● What to do
All lines in the listing below that hold the string "以很小的流量即可导致被攻击网络上行链路拥塞" are to be tallied, with only the total reported.

● Record extracts

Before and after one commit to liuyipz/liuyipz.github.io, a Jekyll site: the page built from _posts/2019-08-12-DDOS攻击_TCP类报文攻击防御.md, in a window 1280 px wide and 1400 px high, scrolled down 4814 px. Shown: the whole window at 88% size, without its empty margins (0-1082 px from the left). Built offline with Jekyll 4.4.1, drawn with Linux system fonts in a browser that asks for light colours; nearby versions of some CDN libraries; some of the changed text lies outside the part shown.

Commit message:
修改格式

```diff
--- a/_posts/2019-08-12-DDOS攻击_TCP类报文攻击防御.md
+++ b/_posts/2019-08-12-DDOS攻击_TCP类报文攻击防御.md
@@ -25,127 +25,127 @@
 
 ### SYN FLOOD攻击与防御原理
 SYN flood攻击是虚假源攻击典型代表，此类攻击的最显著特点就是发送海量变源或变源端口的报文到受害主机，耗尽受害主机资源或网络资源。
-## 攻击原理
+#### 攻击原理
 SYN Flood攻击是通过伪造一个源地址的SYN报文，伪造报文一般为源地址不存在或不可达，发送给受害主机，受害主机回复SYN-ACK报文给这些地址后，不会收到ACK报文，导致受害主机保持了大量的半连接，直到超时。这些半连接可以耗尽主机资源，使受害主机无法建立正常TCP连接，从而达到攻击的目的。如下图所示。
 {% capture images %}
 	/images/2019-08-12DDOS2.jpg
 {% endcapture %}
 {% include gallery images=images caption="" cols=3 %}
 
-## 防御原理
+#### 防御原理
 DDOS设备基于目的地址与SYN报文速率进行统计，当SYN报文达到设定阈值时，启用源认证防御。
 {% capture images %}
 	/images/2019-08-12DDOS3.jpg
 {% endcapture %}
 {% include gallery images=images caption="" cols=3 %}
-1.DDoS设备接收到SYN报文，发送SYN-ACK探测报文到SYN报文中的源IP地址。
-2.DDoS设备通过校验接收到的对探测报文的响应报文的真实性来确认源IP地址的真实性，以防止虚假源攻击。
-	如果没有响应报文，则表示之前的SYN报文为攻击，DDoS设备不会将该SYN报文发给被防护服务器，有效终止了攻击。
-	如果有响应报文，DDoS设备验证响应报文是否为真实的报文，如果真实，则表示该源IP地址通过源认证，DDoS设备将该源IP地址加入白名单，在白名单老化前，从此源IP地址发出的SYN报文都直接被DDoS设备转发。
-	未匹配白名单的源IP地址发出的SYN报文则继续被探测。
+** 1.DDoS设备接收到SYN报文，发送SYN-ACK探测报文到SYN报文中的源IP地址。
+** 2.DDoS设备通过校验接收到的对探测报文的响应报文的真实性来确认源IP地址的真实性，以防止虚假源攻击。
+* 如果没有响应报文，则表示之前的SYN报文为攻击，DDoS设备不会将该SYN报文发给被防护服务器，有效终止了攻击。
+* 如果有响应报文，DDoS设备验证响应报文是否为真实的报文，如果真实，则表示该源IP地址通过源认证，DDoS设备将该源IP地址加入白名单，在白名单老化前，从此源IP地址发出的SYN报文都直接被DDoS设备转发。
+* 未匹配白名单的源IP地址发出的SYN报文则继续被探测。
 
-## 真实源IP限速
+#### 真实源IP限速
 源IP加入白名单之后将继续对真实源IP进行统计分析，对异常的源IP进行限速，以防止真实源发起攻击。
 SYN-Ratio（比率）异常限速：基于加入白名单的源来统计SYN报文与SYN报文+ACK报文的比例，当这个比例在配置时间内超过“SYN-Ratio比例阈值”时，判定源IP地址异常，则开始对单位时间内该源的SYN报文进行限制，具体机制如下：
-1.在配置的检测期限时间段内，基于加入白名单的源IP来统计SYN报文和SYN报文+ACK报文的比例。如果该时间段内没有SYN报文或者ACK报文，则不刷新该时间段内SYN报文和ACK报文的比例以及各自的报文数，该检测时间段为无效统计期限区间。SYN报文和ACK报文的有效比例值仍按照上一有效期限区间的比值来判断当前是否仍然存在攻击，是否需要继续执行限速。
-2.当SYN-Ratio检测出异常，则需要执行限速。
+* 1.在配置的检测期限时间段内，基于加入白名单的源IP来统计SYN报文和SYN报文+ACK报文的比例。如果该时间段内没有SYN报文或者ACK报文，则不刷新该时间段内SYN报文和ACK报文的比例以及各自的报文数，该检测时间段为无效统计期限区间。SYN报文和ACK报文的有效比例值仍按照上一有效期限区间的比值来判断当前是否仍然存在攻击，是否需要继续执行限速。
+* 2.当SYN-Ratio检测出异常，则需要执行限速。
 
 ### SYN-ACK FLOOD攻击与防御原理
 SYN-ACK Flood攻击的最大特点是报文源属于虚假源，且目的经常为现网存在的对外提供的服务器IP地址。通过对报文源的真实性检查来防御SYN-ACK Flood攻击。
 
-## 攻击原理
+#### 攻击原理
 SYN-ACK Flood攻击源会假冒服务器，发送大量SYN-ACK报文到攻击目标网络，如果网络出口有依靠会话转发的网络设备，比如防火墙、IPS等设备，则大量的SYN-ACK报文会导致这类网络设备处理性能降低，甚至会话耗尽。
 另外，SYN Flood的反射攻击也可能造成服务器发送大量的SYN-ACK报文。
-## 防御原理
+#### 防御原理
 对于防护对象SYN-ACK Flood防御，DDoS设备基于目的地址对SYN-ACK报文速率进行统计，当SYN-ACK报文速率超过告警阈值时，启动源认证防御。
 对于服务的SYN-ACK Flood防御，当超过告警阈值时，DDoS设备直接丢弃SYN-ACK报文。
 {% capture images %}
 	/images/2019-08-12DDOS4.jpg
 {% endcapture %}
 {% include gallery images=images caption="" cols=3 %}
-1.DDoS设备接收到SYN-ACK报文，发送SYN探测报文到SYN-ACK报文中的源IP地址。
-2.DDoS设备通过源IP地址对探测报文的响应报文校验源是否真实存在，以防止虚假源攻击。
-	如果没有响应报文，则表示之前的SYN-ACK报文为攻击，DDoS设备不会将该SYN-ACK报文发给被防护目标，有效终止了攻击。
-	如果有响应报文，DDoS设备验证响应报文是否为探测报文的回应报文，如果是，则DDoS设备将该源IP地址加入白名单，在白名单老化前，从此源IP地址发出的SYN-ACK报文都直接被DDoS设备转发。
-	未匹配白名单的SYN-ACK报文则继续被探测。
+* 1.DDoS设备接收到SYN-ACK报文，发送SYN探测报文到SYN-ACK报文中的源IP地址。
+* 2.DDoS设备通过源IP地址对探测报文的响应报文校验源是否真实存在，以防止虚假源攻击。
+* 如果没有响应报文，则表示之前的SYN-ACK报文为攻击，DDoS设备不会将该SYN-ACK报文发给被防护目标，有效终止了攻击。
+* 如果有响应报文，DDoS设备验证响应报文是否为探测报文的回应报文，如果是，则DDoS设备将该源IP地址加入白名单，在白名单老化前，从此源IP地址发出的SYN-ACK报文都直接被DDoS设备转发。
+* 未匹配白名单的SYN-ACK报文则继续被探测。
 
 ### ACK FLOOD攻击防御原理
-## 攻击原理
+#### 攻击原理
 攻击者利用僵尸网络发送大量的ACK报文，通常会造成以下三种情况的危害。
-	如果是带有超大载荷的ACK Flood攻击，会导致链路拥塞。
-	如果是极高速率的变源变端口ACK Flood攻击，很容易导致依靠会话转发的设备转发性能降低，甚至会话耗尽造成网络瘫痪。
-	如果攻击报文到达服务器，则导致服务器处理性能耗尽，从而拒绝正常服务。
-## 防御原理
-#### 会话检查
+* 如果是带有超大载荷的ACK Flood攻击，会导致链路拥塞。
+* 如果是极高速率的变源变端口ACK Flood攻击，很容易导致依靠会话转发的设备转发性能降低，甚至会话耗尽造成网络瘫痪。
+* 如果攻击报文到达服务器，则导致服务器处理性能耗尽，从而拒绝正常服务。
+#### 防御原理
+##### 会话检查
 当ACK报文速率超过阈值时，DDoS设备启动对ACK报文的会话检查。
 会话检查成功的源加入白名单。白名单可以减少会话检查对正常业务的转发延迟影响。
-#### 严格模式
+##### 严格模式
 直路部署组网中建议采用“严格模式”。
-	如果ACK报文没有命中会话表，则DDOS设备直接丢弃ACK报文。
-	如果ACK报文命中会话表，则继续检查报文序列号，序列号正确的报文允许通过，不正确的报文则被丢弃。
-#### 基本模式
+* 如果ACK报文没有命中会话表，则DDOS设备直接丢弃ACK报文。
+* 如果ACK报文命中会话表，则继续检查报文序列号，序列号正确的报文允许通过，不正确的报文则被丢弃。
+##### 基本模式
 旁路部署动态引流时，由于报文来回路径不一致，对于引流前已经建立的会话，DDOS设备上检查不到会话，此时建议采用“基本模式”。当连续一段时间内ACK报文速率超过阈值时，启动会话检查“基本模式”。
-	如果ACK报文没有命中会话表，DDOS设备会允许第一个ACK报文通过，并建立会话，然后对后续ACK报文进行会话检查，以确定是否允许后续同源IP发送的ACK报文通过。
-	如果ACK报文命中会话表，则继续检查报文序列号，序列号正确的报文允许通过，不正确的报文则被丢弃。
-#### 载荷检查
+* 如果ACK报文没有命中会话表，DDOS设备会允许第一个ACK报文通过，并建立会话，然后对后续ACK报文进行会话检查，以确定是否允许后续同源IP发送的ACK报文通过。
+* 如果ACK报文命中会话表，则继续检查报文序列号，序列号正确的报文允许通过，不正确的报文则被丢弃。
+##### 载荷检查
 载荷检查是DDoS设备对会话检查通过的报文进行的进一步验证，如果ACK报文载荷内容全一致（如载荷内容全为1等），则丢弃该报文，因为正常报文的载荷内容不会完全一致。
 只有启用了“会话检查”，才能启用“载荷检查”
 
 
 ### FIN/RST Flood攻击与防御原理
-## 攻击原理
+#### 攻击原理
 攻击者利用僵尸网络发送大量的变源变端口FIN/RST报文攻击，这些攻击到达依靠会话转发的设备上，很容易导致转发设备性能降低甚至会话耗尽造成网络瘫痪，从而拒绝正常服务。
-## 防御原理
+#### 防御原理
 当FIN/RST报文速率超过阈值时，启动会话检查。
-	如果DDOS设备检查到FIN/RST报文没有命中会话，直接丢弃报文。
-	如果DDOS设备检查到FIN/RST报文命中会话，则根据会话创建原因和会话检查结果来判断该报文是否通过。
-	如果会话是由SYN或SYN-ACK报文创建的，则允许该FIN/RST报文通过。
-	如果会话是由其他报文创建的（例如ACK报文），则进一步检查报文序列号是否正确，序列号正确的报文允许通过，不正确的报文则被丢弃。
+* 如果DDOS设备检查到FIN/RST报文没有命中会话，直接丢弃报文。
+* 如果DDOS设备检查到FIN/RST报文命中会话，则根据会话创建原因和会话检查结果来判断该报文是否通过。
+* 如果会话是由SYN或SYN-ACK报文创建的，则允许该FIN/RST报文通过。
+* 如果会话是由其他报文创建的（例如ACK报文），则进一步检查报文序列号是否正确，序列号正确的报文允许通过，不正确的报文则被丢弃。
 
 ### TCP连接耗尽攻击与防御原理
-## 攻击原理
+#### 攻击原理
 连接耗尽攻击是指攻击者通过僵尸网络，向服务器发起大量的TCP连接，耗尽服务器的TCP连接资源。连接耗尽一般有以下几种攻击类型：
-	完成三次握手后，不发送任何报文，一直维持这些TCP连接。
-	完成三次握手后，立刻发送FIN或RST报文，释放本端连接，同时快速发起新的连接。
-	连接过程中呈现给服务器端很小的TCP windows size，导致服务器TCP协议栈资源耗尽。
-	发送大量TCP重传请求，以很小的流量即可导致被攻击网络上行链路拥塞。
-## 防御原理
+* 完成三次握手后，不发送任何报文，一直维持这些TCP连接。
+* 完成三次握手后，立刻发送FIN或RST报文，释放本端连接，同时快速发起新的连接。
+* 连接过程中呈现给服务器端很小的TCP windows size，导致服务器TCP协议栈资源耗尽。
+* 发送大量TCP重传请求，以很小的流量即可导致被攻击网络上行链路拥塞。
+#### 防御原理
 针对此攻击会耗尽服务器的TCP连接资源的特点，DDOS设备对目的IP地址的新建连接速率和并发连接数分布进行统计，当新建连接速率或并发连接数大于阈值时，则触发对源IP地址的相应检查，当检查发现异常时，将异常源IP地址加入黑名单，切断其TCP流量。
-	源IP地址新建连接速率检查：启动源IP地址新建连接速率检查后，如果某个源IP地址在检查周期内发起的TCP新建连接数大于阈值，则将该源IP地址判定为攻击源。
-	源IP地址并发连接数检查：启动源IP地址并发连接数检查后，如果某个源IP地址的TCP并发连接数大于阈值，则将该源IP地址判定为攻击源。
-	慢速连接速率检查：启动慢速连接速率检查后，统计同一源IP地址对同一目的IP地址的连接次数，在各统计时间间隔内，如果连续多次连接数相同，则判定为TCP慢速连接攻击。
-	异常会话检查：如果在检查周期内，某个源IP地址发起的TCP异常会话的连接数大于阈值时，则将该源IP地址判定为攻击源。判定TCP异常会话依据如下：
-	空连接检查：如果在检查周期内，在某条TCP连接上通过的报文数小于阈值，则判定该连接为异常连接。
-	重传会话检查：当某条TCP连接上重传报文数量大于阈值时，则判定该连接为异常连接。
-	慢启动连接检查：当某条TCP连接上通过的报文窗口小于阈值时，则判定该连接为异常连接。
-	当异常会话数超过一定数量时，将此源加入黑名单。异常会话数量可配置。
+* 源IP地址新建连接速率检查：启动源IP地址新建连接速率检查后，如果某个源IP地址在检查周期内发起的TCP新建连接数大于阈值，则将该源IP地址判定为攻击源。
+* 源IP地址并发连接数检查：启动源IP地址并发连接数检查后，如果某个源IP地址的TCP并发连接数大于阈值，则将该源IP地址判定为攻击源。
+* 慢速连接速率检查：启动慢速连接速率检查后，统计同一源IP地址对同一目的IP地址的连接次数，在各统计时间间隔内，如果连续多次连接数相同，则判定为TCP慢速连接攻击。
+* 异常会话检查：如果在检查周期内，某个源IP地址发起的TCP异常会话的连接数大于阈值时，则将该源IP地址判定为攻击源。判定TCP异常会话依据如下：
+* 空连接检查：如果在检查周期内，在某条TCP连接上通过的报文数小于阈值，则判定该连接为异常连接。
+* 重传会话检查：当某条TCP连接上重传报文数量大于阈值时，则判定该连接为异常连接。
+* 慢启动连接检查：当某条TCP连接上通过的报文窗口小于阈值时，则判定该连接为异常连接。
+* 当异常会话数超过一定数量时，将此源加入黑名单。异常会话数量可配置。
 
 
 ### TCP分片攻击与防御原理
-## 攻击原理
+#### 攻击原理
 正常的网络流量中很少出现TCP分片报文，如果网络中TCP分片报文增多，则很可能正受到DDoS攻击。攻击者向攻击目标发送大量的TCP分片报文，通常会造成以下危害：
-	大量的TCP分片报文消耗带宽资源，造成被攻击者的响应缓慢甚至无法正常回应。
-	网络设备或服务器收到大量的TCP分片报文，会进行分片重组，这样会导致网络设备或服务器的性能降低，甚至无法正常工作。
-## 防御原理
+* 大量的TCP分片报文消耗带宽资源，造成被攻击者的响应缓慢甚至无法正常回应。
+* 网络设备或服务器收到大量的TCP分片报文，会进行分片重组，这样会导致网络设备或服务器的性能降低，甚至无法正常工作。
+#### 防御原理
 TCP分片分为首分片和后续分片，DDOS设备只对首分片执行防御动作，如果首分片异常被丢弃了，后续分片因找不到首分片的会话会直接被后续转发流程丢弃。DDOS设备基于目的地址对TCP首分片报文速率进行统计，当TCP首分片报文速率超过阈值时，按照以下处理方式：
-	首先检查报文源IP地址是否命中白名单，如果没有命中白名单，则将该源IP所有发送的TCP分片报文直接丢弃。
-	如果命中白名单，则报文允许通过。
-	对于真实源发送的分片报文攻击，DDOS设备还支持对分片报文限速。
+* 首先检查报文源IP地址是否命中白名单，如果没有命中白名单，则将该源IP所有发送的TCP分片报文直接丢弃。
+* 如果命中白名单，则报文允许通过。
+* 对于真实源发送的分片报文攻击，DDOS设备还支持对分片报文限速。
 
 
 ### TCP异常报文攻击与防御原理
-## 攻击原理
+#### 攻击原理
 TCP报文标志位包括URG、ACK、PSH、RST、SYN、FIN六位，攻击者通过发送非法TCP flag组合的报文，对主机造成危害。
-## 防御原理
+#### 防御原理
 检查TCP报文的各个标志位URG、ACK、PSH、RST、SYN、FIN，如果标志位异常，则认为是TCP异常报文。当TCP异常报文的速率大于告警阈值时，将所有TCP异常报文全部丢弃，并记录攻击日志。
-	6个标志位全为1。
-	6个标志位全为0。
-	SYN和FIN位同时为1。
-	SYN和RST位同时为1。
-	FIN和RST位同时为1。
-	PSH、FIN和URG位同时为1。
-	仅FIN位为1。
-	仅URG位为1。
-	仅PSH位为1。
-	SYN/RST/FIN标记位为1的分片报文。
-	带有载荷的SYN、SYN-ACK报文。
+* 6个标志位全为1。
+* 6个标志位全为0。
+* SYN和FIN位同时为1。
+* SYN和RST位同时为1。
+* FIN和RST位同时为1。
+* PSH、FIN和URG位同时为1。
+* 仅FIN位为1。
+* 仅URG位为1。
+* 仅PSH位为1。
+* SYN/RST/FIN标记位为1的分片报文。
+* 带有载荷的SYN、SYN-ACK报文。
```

● Task solution
2